BRIEF: The full set of entries is to be printed exactly, with pictures excluded.

DATASET CONTENT:
--- START ---
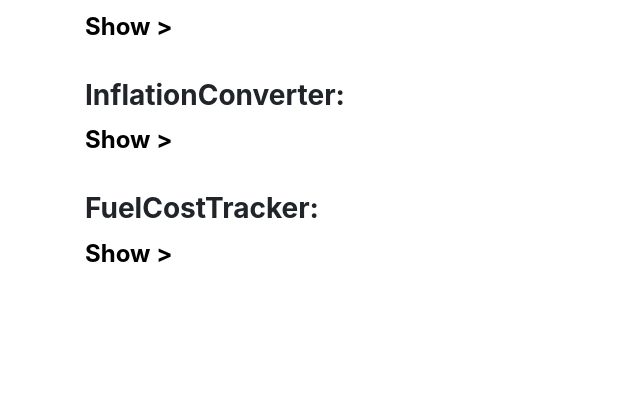
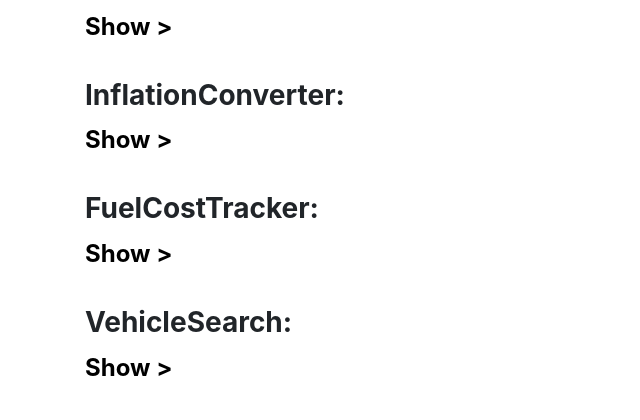
Before and after one commit to someingonewrong/Flask-Fuel-Basics, a Flask app: page /about in a window 1280 px wide. Shown: the part 566-986 px from the top of the page, without its empty margins (0-640 px from the left). Before the commit the page ends 828 px from the top, so only its background shows below. Run offline with Flask 3, Linux system fonts and the light colour scheme; parts of the project's set-up code (start-up, migrations or seed data) failed here and were passed over; some libraries are stand-ins or nearby versions.

Commit message:
Updated about

```diff
--- a/website/templates/about.html
+++ b/website/templates/about.html
@@ -112,6 +112,15 @@
     <li>2024-10-12 16:07 - added all fuel cost graph.  Requires database be modified to have fuel column.</li>
     <li>2024-10-12 16:11 - Updated about</li>
 
-</div></div>
+</div></div><br>
+
+<h3><b>VehicleSearch:</b></h3>
+<input class="spoilerbutton" type="button" value="Show >" onclick="this.value=this.value=='Show >'?'Hide ⌄':'Show >';">
+<div class="spoiler"><div>
+
+    <li>2024-10-15 23:50 - funtioning DVLA API query for vehicle registrations</li>
+    <li>2024-10-16 00:03 - Updated about</li>
+
+</div></div><br>
 
 {% endblock %}
```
--- END ---
SOLUTION:
Before and after one commit to someingonewrong/Flask-Fuel-Basics, a Flask app: page /about in a window 1280 px wide. Shown: the part 566-986 px from the top of the page, without its empty margins (0-640 px from the left). Before the commit the page ends 828 px from the top, so only its background shows below. Run offline with Flask 3, Linux system fonts and the light colour scheme; parts of the project's set-up code (start-up, migrations or seed data) failed here and were passed over; some libraries are stand-ins or nearby versions.

Commit message:
Updated about

```diff
--- a/website/templates/about.html
+++ b/website/templates/about.html
@@ -112,6 +112,15 @@
     <li>2024-10-12 16:07 - added all fuel cost graph.  Requires database be modified to have fuel column.</li>
     <li>2024-10-12 16:11 - Updated about</li>
 
-</div></div>
+</div></div><br>
+
+<h3><b>VehicleSearch:</b></h3>
+<input class="spoilerbutton" type="button" value="Show >" onclick="this.value=this.value=='Show >'?'Hide ⌄':'Show >';">
+<div class="spoiler"><div>
+
+    <li>2024-10-15 23:50 - funtioning DVLA API query for vehicle registrations</li>
+    <li>2024-10-16 00:03 - Updated about</li>
+
+</div></div><br>
 
 {% endblock %}
```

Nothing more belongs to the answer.